Under the Weather

I saw this on Twitter last night:

Hurricane Sandy floodwaters rush down elevator shaft into NYC subway station

So many fake photos of Hurricane Sandy running around, but this one seems real. One of my vivid 1950s movie memories is from a cheap sci-fi flick called The Deadly Mantis. In one scene USAF jet pilots strafe it, only to watch it dive into the Hudson River. The scene then shifts to the inside of the Holland Tunnel as the enraged mantis kicks a hole in the roof and burrows inside, causing water to cascade in, washing cars and trucks away in both directions, drowning hundreds.

I wasted twenty minutes looking for a screenshot from the movie, but the only one I could find is this:

The Deadly Mantis (Universal, 1957)

All mantis, no water. Maybe it’s already crawled to a higher part of the tunnel, closer to the above-ground entrance. Or … I freely admit the possibility … my memory is faulty. Still, every time I look at the top photo I’m drawn to whatever that is sticking up through the top of the elevator door. Could it be … a mantis leg?

Last night three or four of the news and politics blogs I read daily wouldn’t load, presumably because they’re hosted on East Coast servers. Another First World problem, oh woe is me!
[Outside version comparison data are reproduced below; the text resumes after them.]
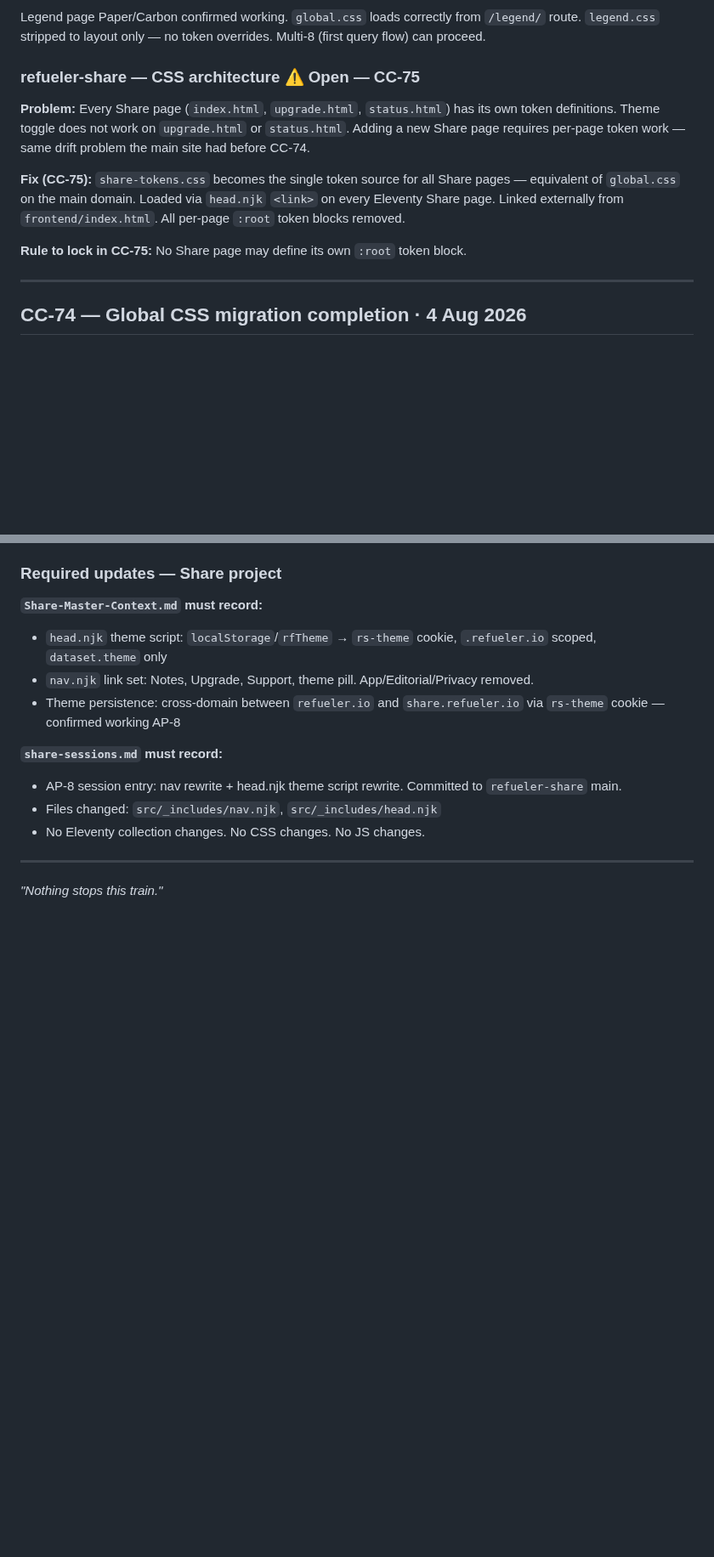
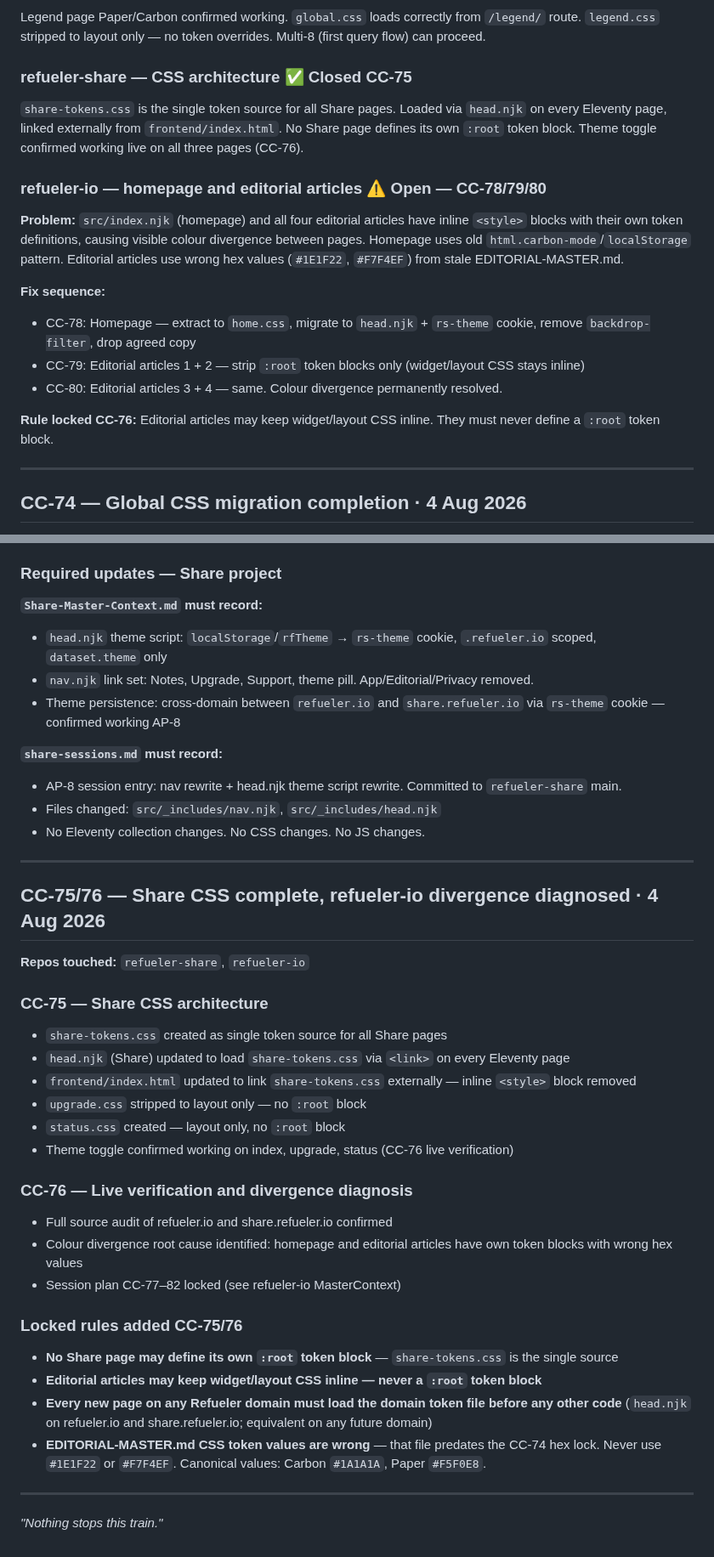
Before and after one commit to rajesh-taylor/refueler-io, a Markdown page: docs/REFUELER-BRIDGE.md, 2 parts joined by grey strips. Shown at 85% size. GitHub-like rendering; blank space fills up the shorter version.

Commit message:
docs: CC-76 session log, MasterContext, and Bridge v1.8

```diff
--- a/docs/REFUELER-BRIDGE.md
+++ b/docs/REFUELER-BRIDGE.md
@@ -255,13 +257,20 @@ Legend page Paper/Carbon confirmed working. `global.css` loads correctly from `/
 `legend.css` stripped to layout only — no token overrides.
 Multi-8 (first query flow) can proceed.
 
-### refueler-share — CSS architecture ⚠️ Open — CC-75
+### refueler-share — CSS architecture ✅ Closed CC-75
 
-**Problem:** Every Share page (`index.html`, `upgrade.html`, `status.html`) has its own token definitions. Theme toggle does not work on `upgrade.html` or `status.html`. Adding a new Share page requires per-page token work — same drift problem the main site had before CC-74.
+`share-tokens.css` is the single token source for all Share pages. Loaded via `head.njk` on every Eleventy page, linked externally from `frontend/index.html`. No Share page defines its own `:root` token block. Theme toggle confirmed working live on all three pages (CC-76).
 
-**Fix (CC-75):** `share-tokens.css` becomes the single token source for all Share pages — equivalent of `global.css` on the main domain. Loaded via `head.njk` `<link>` on every Eleventy Share page. Linked externally from `frontend/index.html`. All per-page `:root` token blocks removed.
+### refueler-io — homepage and editorial articles ⚠️ Open — CC-78/79/80
 
-**Rule to lock in CC-75:** No Share page may define its own `:root` token block.
+**Problem:** `src/index.njk` (homepage) and all four editorial articles have inline `<style>` blocks with their own token definitions, causing visible colour divergence between pages. Homepage uses old `html.carbon-mode`/`localStorage` pattern. Editorial articles use wrong hex values (`#1E1F22`, `#F7F4EF`) from stale EDITORIAL-MASTER.md.
+
+**Fix sequence:**
+- CC-78: Homepage — extract to `home.css`, migrate to `head.njk` + `rs-theme` cookie, remove `backdrop-filter`, drop agreed copy
+- CC-79: Editorial articles 1 + 2 — strip `:root` token blocks only (widget/layout CSS stays inline)
+- CC-80: Editorial articles 3 + 4 — same. Colour divergence permanently resolved.
+
+**Rule locked CC-76:** Editorial articles may keep widget/layout CSS inline. They must never define a `:root` token block.
 
 ---
 
@@ -351,4 +360,32 @@ Multi-8 (first query flow) can proceed.
 
 ---
 
+## CC-75/76 — Share CSS complete, refueler-io divergence diagnosed · 4 Aug 2026
+
+**Repos touched:** `refueler-share`, `refueler-io`
+
+### CC-75 — Share CSS architecture
+
+- `share-tokens.css` created as single token source for all Share pages
+- `head.njk` (Share) updated to load `share-tokens.css` via `<link>` on every Eleventy page
+- `frontend/index.html` updated to link `share-tokens.css` externally — inline `<style>` block removed
+- `upgrade.css` stripped to layout only — no `:root` block
+- `status.css` created — layout only, no `:root` block
+- Theme toggle confirmed working on index, upgrade, status (CC-76 live verification)
+
+### CC-76 — Live verification and divergence diagnosis
+
+- Full source audit of refueler.io and share.refueler.io confirmed
+- Colour divergence root cause identified: homepage and editorial articles have own token blocks with wrong hex values
+- Session plan CC-77–82 locked (see refueler-io MasterContext)
+
+### Locked rules added CC-75/76
+
+- **No Share page may define its own `:root` token block** — `share-tokens.css` is the single source
+- **Editorial articles may keep widget/layout CSS inline — never a `:root` token block**
+- **Every new page on any Refueler domain must load the domain token file before any other code** (`head.njk` on refueler.io and share.refueler.io; equivalent on any future domain)
+- **EDITORIAL-MASTER.md CSS token values are wrong** — that file predates the CC-74 hex lock. Never use `#1E1F22` or `#F7F4EF`. Canonical values: Carbon `#1A1A1A`, Paper `#F5F0E8`.
+
+---
+
 *"Nothing stops this train."*
```
Also changed, not shown: other parts of docs/REFUELER-BRIDGE.md (+6 -4 lines), docs/Refueler_MasterContext_IO_CC76.md (added, +270 -0 lines), docs/SESSIONS-refueler-io-CC76.md (added, +140 -0 lines).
We are veterans of several hurricanes and typhoons in Florida, Okinawa, and Hawaii. None have seriously inconvenienced us. Our biggest scare to date has been the tornado and flood that hit Enid, Oklahoma in late 1973, when we were caught a few miles from home by fast-rising water and wound up knocking on a random person’s door and spending the night in her house. In the morning, driving back to our own house, we passed a boxcar in a tree, something you don’t see every day. In September 1986 we were living on a Navy base in Norfolk, Virginia when Hurricane Gloria hit the East Coast. Power was out for two days, but it was still summer so it didn’t get cold. We had a Coleman stove and lantern and plenty of white gas, so we could cook and read books at night. Actually that was a pretty fun time for us.

I would not want to be living on the East Coast now, with the power out and temperatures sliding down toward freezing. I hope the subways in NYC are not as badly damaged as some think, and that the city will be functioning again soon. But nationally we’re way overdue for major transportation and power distribution infrastructure repairs and upgrades, and maybe this storm will be the catalyst for badly-needed stimulus and public works projects. All the more reason to re-elect President Obama, ’cause you know what Romney thinks of that sort of thing!

Hang in there, East Coast friends!

© 2012, Paul Woodford. All rights reserved.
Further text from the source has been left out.